though, Im not sure I understand your reasoning and your interpretation of your sources behind both claims:
> 1. Caffeine tends to interfere with the production of cortisol. Over the time, the body then produces less of the hormone and relies more on the caffeine (4).
The source you cite doesn’t say that. They looked into the physiological response of the cortisol system to caffeine (which is an *increase* in cortisol when caffeine is consumed) and whether an increase in caffeine dose diminishes this effect over time. They did find some development of tolerance in this regard but never a decrease below normal levels. In fact, if you look at the graph of cortisol concentration, the No-caffeine group has consistently *lower* levels of cortisol at all times than any of the caffeine groups. *This is the opposite of your conclusion*.
Next you say:
> Furthermore, caffeine consumption during peak hours of cortisol greatly diminishes caffeines effects.
You cite no source for this but it would make sense that when you are already awake through cortisol, blocking adenosine receptors wouldn’t do as much to further increase wakefulness, so I agree with your basic claim that timing your caffeine intake is important. I’m just not sure your biological explanation as to why that’s the case is correct.
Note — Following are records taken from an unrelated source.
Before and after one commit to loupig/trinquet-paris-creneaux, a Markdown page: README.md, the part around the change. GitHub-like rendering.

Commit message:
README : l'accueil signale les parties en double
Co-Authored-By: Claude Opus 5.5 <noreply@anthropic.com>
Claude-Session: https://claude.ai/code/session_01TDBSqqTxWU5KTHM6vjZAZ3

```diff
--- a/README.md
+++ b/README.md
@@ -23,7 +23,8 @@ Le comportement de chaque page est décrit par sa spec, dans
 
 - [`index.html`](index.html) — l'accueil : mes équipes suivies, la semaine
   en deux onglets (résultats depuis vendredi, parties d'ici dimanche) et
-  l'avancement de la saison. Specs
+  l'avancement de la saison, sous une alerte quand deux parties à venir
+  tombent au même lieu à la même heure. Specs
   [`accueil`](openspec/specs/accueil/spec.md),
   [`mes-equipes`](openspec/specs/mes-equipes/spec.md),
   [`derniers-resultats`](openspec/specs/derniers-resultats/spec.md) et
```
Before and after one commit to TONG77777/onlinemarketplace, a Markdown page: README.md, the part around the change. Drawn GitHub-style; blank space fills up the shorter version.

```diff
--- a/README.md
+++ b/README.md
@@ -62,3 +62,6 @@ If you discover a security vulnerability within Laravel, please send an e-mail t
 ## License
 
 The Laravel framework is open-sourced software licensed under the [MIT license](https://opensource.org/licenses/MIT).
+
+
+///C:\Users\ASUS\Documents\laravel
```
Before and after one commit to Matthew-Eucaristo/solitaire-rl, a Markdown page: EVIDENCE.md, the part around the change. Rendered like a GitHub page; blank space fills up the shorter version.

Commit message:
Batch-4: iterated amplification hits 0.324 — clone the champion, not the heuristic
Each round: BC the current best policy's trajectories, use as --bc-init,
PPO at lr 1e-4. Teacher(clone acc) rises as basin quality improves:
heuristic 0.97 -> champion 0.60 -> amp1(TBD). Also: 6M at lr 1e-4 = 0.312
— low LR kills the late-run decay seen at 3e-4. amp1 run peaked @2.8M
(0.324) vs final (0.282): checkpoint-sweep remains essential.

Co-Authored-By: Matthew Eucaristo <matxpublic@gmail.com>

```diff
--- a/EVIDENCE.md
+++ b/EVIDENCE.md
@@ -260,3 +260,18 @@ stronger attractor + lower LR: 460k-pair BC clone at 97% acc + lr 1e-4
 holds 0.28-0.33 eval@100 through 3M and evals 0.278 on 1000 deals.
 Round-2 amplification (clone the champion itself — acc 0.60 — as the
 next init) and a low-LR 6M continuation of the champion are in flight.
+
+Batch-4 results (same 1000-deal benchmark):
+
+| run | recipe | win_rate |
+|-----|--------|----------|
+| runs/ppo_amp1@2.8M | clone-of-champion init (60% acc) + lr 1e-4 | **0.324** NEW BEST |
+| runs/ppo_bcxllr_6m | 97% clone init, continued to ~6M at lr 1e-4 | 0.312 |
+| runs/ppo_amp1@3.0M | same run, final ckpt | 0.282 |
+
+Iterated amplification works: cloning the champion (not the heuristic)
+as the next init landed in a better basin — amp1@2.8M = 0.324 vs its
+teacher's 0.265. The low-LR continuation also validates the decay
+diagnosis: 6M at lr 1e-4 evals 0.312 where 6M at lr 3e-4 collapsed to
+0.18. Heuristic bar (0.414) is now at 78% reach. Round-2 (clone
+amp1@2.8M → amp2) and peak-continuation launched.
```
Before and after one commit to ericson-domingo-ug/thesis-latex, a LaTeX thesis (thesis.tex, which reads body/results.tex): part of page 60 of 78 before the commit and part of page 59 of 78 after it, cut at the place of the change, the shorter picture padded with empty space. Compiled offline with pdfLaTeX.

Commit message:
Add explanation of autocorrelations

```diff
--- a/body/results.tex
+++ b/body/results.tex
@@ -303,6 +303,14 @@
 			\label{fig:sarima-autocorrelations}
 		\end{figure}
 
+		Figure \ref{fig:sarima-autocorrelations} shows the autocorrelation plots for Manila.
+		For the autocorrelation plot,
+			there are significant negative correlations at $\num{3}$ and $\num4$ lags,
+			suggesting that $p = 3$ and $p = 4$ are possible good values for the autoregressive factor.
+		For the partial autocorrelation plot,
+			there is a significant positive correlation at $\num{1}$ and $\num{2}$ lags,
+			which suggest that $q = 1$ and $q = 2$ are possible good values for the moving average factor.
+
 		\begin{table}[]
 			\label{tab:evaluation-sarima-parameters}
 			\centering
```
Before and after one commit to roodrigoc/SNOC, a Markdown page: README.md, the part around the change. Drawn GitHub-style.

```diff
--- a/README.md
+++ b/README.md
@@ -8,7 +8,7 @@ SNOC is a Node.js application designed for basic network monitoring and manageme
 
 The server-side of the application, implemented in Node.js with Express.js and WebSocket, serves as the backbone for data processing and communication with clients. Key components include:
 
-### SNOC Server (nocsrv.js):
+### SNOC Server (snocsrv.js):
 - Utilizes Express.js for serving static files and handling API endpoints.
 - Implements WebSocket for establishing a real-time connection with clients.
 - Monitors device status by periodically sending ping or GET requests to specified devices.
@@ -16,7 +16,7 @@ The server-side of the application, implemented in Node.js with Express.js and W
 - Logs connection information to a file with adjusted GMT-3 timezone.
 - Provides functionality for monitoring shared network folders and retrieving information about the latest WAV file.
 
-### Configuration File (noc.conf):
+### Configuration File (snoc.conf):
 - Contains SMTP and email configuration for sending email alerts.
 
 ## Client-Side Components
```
> *Drinking coffee while cortisol levels are high leads you to develop long-term tolerances for caffeine*. Caffeine is a drug after all and a principle of chronopharmacology is that a drug should only be taken when needed or otherwise tolerance sets in and the effects stay out.
Do you have a source for this?